This regret is commonly expressed by men, who have often felt they have missed their children's youth or their partner's company because of work. A work-life balance is crucial for a fulfilling life.

Today's world values professional success, often at the expense of personal life. It is only in the fall of their lives that many realize that the hours spent in the office have overshadowed the precious moments with their loved ones.

The quest for success and stability is laudable, but at what cost? Time is our most precious asset, and once it's gone, it never comes back.

Thought to ponder:
Do my work hours interfere with the priceless time I could spend with my loved ones?

3. Express one's feelings

I wish I had the courage to express my feelings.

Many regret not having spoken when it mattered.
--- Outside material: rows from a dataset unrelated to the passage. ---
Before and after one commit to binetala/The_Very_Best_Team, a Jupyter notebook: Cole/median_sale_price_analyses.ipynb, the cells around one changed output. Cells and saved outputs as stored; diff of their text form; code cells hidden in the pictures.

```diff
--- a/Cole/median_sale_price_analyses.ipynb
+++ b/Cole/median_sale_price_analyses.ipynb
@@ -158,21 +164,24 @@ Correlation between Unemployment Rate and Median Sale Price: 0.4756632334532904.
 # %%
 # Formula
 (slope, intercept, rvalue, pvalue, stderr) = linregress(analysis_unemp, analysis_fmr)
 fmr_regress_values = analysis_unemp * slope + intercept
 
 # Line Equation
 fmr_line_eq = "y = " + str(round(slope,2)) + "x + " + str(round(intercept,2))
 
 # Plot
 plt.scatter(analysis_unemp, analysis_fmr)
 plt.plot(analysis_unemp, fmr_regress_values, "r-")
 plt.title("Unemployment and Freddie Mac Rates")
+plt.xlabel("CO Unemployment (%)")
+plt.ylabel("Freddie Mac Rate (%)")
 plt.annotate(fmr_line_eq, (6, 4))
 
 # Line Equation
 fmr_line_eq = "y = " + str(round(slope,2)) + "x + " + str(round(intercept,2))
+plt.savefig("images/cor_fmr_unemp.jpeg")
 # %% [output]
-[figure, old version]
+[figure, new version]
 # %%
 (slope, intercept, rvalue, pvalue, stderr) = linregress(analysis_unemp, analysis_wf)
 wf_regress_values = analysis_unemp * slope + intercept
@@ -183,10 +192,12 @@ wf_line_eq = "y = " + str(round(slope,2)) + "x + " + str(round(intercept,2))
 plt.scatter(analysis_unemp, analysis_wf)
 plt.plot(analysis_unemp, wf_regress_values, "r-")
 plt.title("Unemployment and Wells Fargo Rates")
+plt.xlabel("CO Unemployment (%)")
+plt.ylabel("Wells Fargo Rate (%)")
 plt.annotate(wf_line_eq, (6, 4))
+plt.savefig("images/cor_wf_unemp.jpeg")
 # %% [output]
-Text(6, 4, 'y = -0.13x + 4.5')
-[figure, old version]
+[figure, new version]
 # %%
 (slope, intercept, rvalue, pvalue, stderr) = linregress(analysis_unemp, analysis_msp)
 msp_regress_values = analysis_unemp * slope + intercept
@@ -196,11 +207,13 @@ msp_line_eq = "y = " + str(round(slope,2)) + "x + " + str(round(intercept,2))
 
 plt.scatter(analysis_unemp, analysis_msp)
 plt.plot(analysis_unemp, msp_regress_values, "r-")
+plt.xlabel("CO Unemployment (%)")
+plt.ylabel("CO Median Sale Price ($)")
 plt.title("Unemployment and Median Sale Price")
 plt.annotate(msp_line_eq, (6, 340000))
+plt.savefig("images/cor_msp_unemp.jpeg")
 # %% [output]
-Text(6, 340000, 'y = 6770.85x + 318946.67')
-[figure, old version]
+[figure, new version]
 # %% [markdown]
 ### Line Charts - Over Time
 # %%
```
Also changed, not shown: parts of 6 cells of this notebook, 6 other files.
Whether it's declaring love, resolving conflict, or simply saying how we feel, expressing our feelings is liberating.

Fear of rejection, conflict, or judgment can often prevent us from saying what we really feel. By keeping everything inside, we create barriers between ourselves and others. Whether it's unspoken love or an unspoken apology, those things left unsaid can become heavy burdens to bear.
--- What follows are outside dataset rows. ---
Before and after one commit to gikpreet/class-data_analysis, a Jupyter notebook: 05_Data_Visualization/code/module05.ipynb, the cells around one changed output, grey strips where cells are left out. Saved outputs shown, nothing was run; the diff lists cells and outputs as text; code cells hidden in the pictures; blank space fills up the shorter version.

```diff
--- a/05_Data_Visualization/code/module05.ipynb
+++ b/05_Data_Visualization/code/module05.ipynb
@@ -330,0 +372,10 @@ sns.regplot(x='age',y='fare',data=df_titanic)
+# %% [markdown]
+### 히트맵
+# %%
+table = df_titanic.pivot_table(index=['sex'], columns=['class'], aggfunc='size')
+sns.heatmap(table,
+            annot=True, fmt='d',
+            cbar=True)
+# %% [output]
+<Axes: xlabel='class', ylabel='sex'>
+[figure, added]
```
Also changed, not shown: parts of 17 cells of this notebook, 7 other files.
Expressing our feelings, whether it's love, regret or disappointment, takes courage. But it is also what allows us to live fully, without the heaviness of what is left unsaid.
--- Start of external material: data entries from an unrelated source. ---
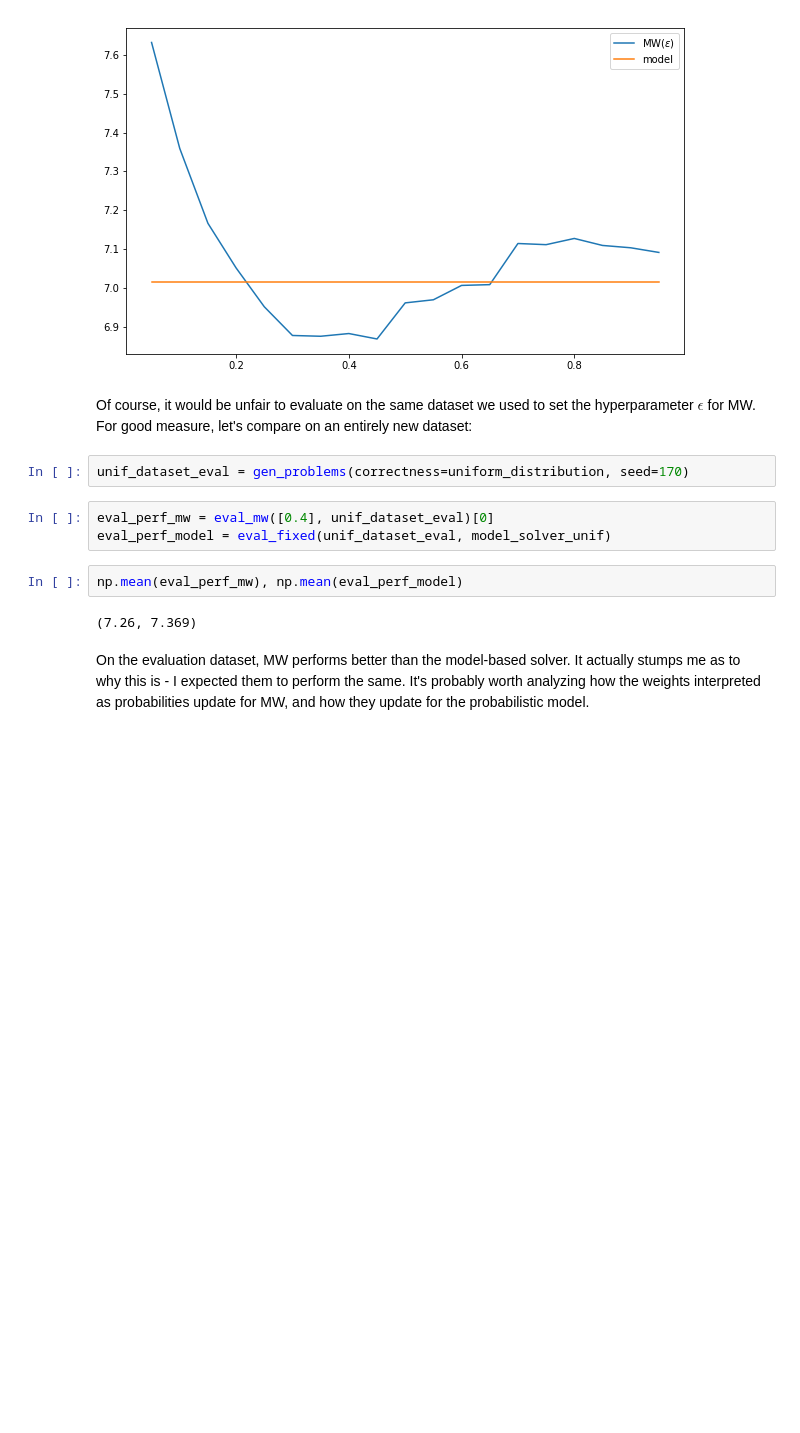
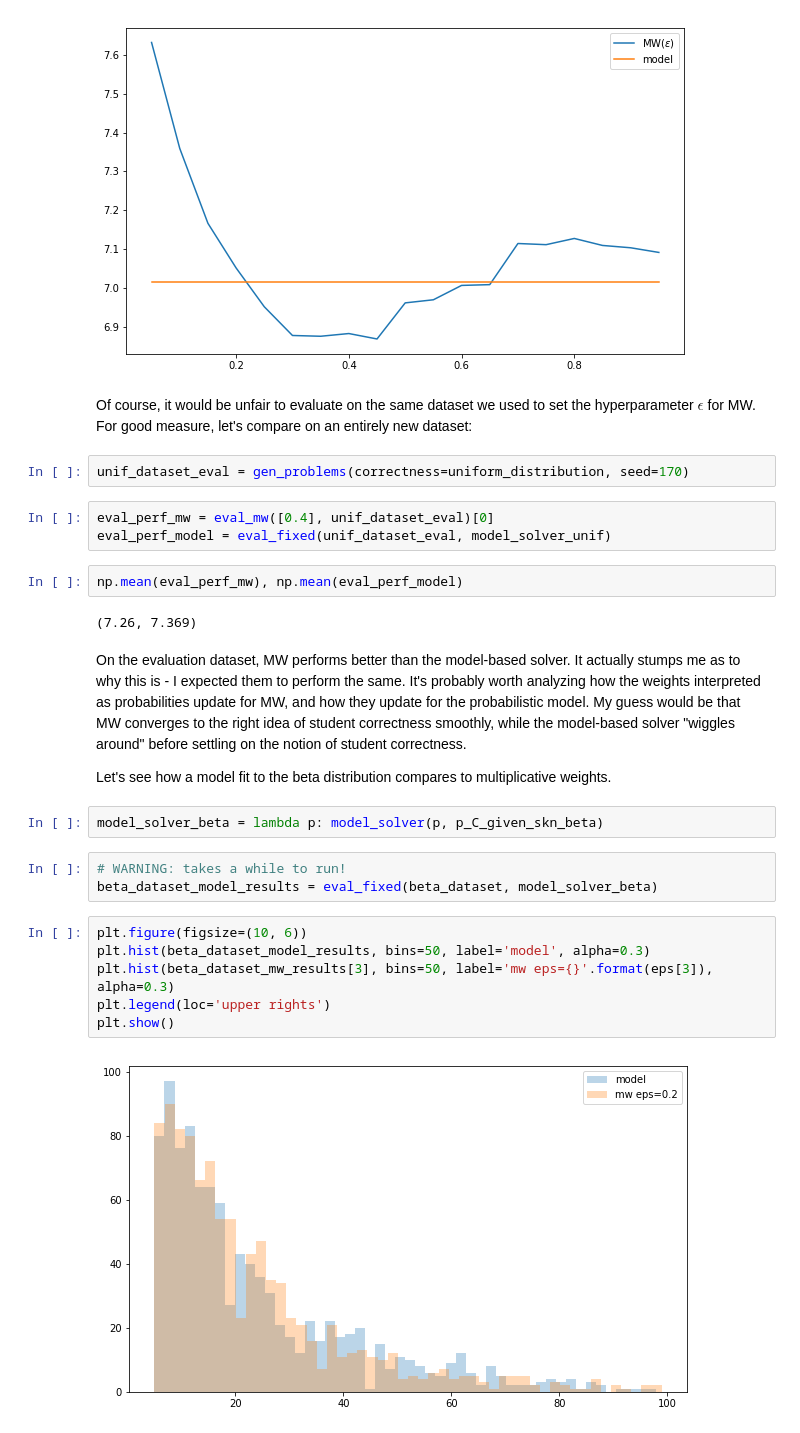
Before and after one commit to maxov/170-project-analysis, a Jupyter notebook: project-analysis.ipynb, the cells around one changed output. Cells and saved outputs as stored; diff of their text form; blank space fills up the shorter version.

```diff
--- a/project-analysis.ipynb
+++ b/project-analysis.ipynb
@@ -520,4 +520,19 @@ np.mean(eval_perf_mw), np.mean(eval_perf_model)
 # %% [output]
 (7.26, 7.369)
 # %% [markdown]
-On the evaluation dataset, MW performs better than the model-based solver. It actually stumps me as to why this is - I expected them to perform the same. It's probably worth analyzing how the weights interpreted as probabilities update for MW, and how they update for the probabilistic model.
+On the evaluation dataset, MW performs better than the model-based solver. It actually stumps me as to why this is - I expected them to perform the same. It's probably worth analyzing how the weights interpreted as probabilities update for MW, and how they update for the probabilistic model. My guess would be that MW converges to the right idea of student correctness smoothly, while the model-based solver "wiggles around" before settling on the notion of student correctness.
+
+Let's see how a model fit to the beta distribution compares to multiplicative weights.
+# %%
+model_solver_beta = lambda p: model_solver(p, p_C_given_skn_beta)
+# %%
+# WARNING: takes a while to run!
+beta_dataset_model_results = eval_fixed(beta_dataset, model_solver_beta)
+# %%
+plt.figure(figsize=(10, 6))
+plt.hist(beta_dataset_model_results, bins=50, label='model', alpha=0.3)
+plt.hist(beta_dataset_mw_results[3], bins=50, label='mw eps={}'.format(eps[3]), alpha=0.3)
+plt.legend(loc='upper rights')
+plt.show()
+# %% [output]
+[figure, added]
```
Also changed, not shown: parts of 7 cells of this notebook.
Reflection to ponder :
Are there things I didn't say for fear of judgment or rejection?

4. Cherish Friendship

I would have liked to keep in touch with my friends.

In the hustle and bustle of modern life, maintaining strong bonds with our friends can be a challenge. However, at the end of life, it is not material possessions that count, but human relationships.

Friends are the witnesses of our life. They celebrate our joys, support us in our sorrows, and share our adventures. Over time, we sometimes forget the precious bonds that offer comfort in difficult times.

Reflection to ponder :
Have I let valuable relationships fade over time?

5. Choose Happiness

I would have liked to allow myself to be happier.

Happiness is often a decision. Some realize too late that they could have chosen to focus on joys rather than fears or worries.

Happiness is often thought of as a destination, but in reality it is a journey. Many spend their lives waiting for happiness in the “future” – after a promotion, after retirement, or after some other significant event.

Happiness is close at hand, in the little everyday moments, if we choose to see it and embrace it.

Thought to ponder:
Do I seek happiness in the future, or do I enjoy it here and now?

Conclusion

It is deeply human to want to give meaning to his life, to seek avoid regret. Bronnie Ware's testimonies show us that, whatever our culture, our social background or our beliefs, we all share fundamental aspirations : to love, to be loved, to fulfill oneself, to be happy.

Ultimately, these regrets are not just reflections of how the dying feel, but a mirror in which we can all see ourselves. It's an opportunity to pause, re-evaluate our priorities, and ensure that we live each day with intention, gratitude, and love. The beauty of life is that it's never too late to change course, to embrace what really matters, and to live without regrets.

I therefore invite you to take this moment to reflect, review your choices and fully embrace the wonderful adventure that is life! 🙂

For further :

  • Man's Search for Meaning by Viktor Frankl. It explores the author's search for meaning in life and his experiences in Nazi concentration camps.
  • Daring Greatly by Brene Brown. An exploration of vulnerability and how it can transform our lives.
  • Bronnie Ware's TED Talk. For a direct discussion with the author and her observations.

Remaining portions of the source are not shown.